Try it today: match your spouses’ bid with love and enthusiasm 3 times. See how it works for you.
IMPACT OF PARENTS JEWISH WEDDING ON THE KIDS
When a couple is blessed with a child, the marital relationship is impacted. There is a tendency for the focus to shift to the child and his/her needs. Therefore, the couple needs to deliberately ensure that the closeness and intimacy of their bond continue to be nourished. This is not only for them but for the child. The greatest gift you can give your child is the safety and security of growing up in a home where his parents are close, connected and truly enjoy each other. So for the kids’ sake, make sure to make time for the most important relationship in the family, the commitment that started it all – your marriage.
WHAT’S THE BIG DEAL?
About 70% of marital issues are based on fundamental differences and irresolvable. To navigate these issues in a healthy way, there needs to be an understanding of what something means to the other person. Money, for example, can mean safety and security to her, while to him, it’s something that comes and goes and nothing to worry about. In such a case, it is his job to understand and then respond to her need by recognizing that money is a crucial topic to her. To be dismissive: “what’s the big deal?” is to abandon her around a core issue. Food can be a means to fill your stomach for her and an expression of love and care for him. By finding out the meaning behind your “hot” topics you can make deposits in the Jewish wedding relationship by being there for your spouse in a way that shows you honor and respects his/her way of seeing the world.
Author is Elazar Bloom:

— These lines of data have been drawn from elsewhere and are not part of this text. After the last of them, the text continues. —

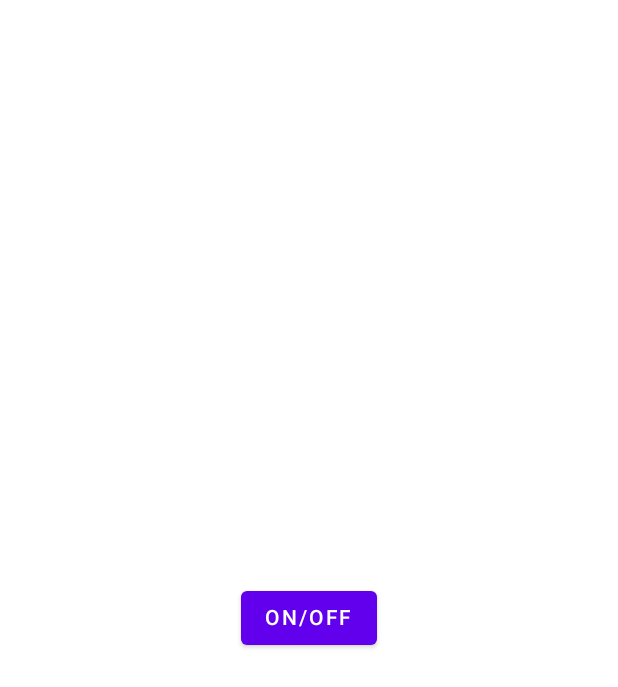
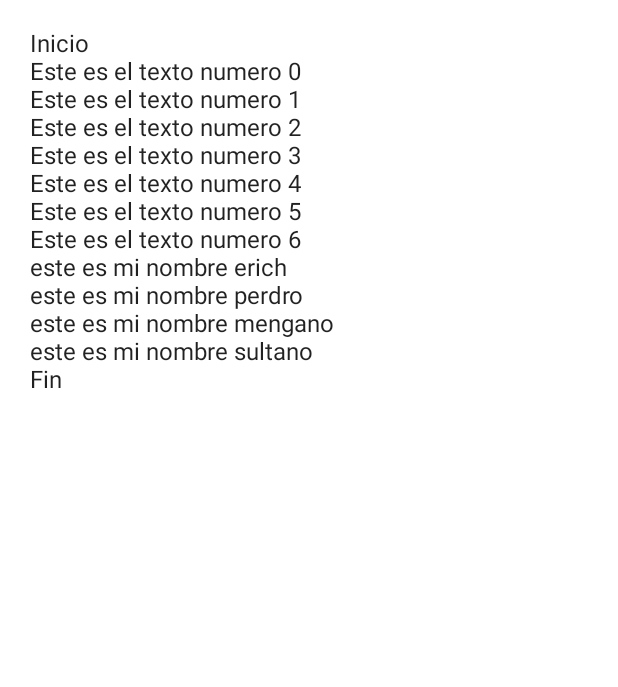
Before and after one commit to ErichSchnell/udemyKotlinComponentsCatalog, an Android app built with Jetpack Compose: the screen it shows after launch (MainActivity), on a phone screen of 412 x 824 dp. Shown: the top 687 px of the screen. Run offline under Robolectric (Android 15) with nearby library versions, the phone set to English and light mode, and no system bars.

Commit message:
Empezamos con los RecyclerView
Se genero un fichero nuevo para generar listados con recyclerView
y ahjora una data class para hacer un ejemplo mas practico.
se importaron las imagenes que se vana  usar pero no se trabajo con
ellas aun

```diff
--- a/app/src/main/java/com/example/jetpackcomponentscatalog/MainActivity.kt
+++ b/app/src/main/java/com/example/jetpackcomponentscatalog/MainActivity.kt
@@ -53,19 +53,7 @@ class MainActivity : ComponentActivity() {
                             .padding(20.dp)
                     ) {
 
-                        var estado by rememberSaveable { mutableStateOf(false) }
-                        Box(
-                            modifier = Modifier.fillMaxSize(),
-                            contentAlignment = Alignment.Center
-                        ){
-                            Button(onClick = { estado = !estado}) {
-                                Text(text = "ON/OFF")
-                            }
-                            MyConfirmationDialog(
-                                show = estado,
-                                onDismiss = {estado = false}
-                            )
-                        }
+                        MySimpleRecyclerView()
 
 
                     }
--- /dev/null
+++ b/app/src/main/java/com/example/jetpackcomponentscatalog/RecyclerView.kt
@@ -0,0 +1,21 @@
+package com.example.jetpackcomponentscatalog
+
+import androidx.compose.foundation.lazy.LazyColumn
+import androidx.compose.foundation.lazy.items
+import androidx.compose.material.Text
+import androidx.compose.runtime.Composable
+
+@Composable
+fun MySimpleRecyclerView(){
+    val nombres = listOf("erich","perdro","mengano","sultano")
+    LazyColumn{
+        item { Text(text = "Inicio") }
+        items(7){
+            Text(text = "Este es el texto numero $it")
+        }
+        items(nombres){
+            Text(text = "este es mi nombre $it")
+        }
+        item { Text(text = "Fin") }
+    }
+}
--- /dev/null
+++ b/app/src/main/java/com/example/jetpackcomponentscatalog/model/Superhero.kt
@@ -0,0 +1,10 @@
+package com.example.jetpackcomponentscatalog.model
+
+import androidx.annotation.DrawableRes
+
+data class Superhero(
+    var superheroName: String,
+    var realName: String,
+    var publisher: String,
+    @DrawableRes var photo: Int
+)
```
Also changed, not shown: app/src/main/res/drawable/batman.jpg (added), app/src/main/res/drawable/daredevil.jpg (added), app/src/main/res/drawable/flash.png (added), app/src/main/res/drawable/green_lantern.jpg (added), app/src/main/res/drawable/logan.jpg (added), app/src/main/res/drawable/spiderman.jpg (added), app/src/main/res/drawable/thor.jpg (added), app/src/main/res/drawable/wonder_woman.jpg (added).
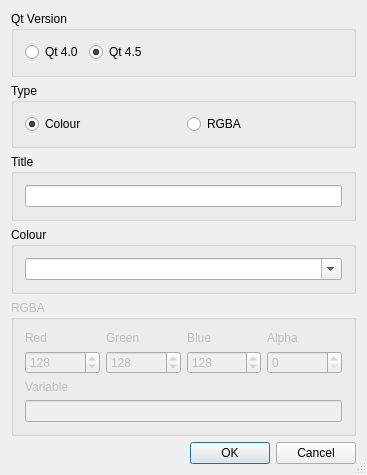
Qt form Plugins/WizardPlugins/ColorDialogWizard/ColorDialogWizardDialog.ui (testmana2/test) before a commit.
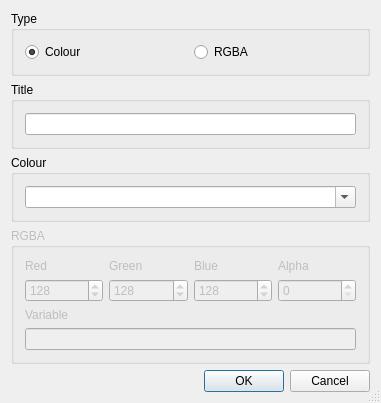
The same form after that commit.

Commit message: Removed obsolete functionality from Color Dialog Wizard and corrected an issue.

What changed in the file:
```diff
--- a/Plugins/WizardPlugins/ColorDialogWizard/ColorDialogWizardDialog.ui
+++ b/Plugins/WizardPlugins/ColorDialogWizard/ColorDialogWizardDialog.ui
@@ -6,8 +6,8 @@
    <rect>
     <x>0</x>
     <y>0</y>
-    <width>367</width>
-    <height>469</height>
+    <width>381</width>
+    <height>338</height>
    </rect>
   </property>
   <property name="windowTitle">
@@ -17,57 +17,6 @@
    <bool>true</bool>
   </property>
   <layout class="QVBoxLayout" name="verticalLayout_2">
-   <item>
-    <widget class="QGroupBox" name="qtGroup">
-     <property name="title">
-      <string>Qt Version</string>
-     </property>
-     <layout class="QHBoxLayout" name="_2">
-      <item>
-       <widget class="QRadioButton" name="rQt40">
-        <property name="focusPolicy">
-         <enum>Qt::TabFocus</enum>
-        </property>
-        <property name="toolTip">
-         <string>Select to generate code for Qt 4.0.0 but less than Qt 4.5.0</string>
-        </property>
-        <property name="text">
-         <string>Qt 4.0</string>
-        </property>
-       </widget>
-      </item>
-      <item>
-       <widget class="QRadioButton" name="rQt45">
-        <property name="focusPolicy">
-         <enum>Qt::TabFocus</enum>
-        </property>
-        <property name="toolTip">
-         <string>Select to generate code for Qt 4.5.0 or newer</string>
-        </property>
-        <property name="text">
-         <string>Qt 4.5</string>
-        </property>
-        <property name="checked">
-         <bool>true</bool>
-        </property>
-       </widget>
-      </item>
-      <item>
-       <spacer>
-        <property name="orientation">
-         <enum>Qt::Horizontal</enum>
-        </property>
-        <property name="sizeHint" stdset="0">
-         <size>
-          <width>161</width>
-          <height>21</height>
-         </size>
-        </property>
-       </spacer>
-      </item>
-     </layout>
-    </widget>
-   </item>
    <item>
     <widget class="QGroupBox" name="groupBox">
      <property name="title">
```
Left out of the diff: 2 changed lines with no effect on the pictures. The commit also changes 1 other file.
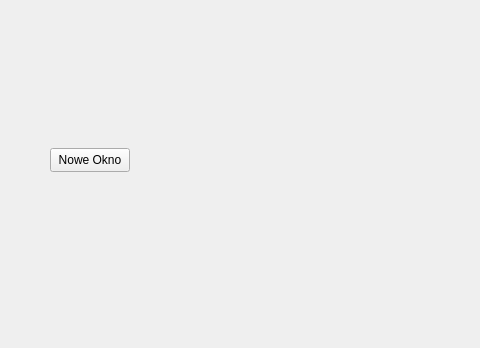
ZuzaJas/Filtrujaca-Ksiazka, file Ksiazka/mainwindow.ui: the form before one commit; both pictures show x 0 to 480 and y 452 to 800 of the 1000 by 800 pixel window.
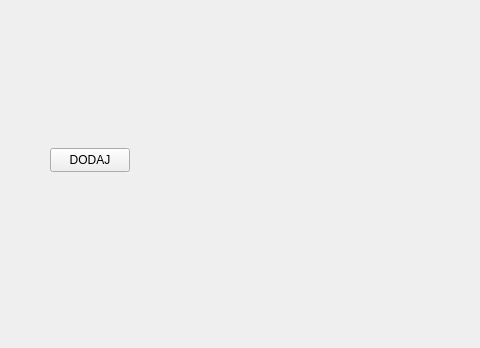
The form after the commit.

Patch:
```diff
--- a/Ksiazka/mainwindow.ui
+++ b/Ksiazka/mainwindow.ui
@@ -64,7 +64,7 @@
      </rect>
     </property>
     <property name="text">
-     <string>Nowe Okno</string>
+     <string>DODAJ</string>
     </property>
    </widget>
   </widget>
```
Left out of the diff: 4 changed lines with no effect on the pictures.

(Rabbi Elazar Bloom is a licensed psychotherapist that specializes in Jewish wedding counseling and parenting consultations. He is also a sought after public speaker and award winning educator. For the past 16 years, he has been teaching and counseling others to enhance their relationships, work toward their goals and lead lives of joy and purpose.
To know more about him visit: www.ElazarBloom.com)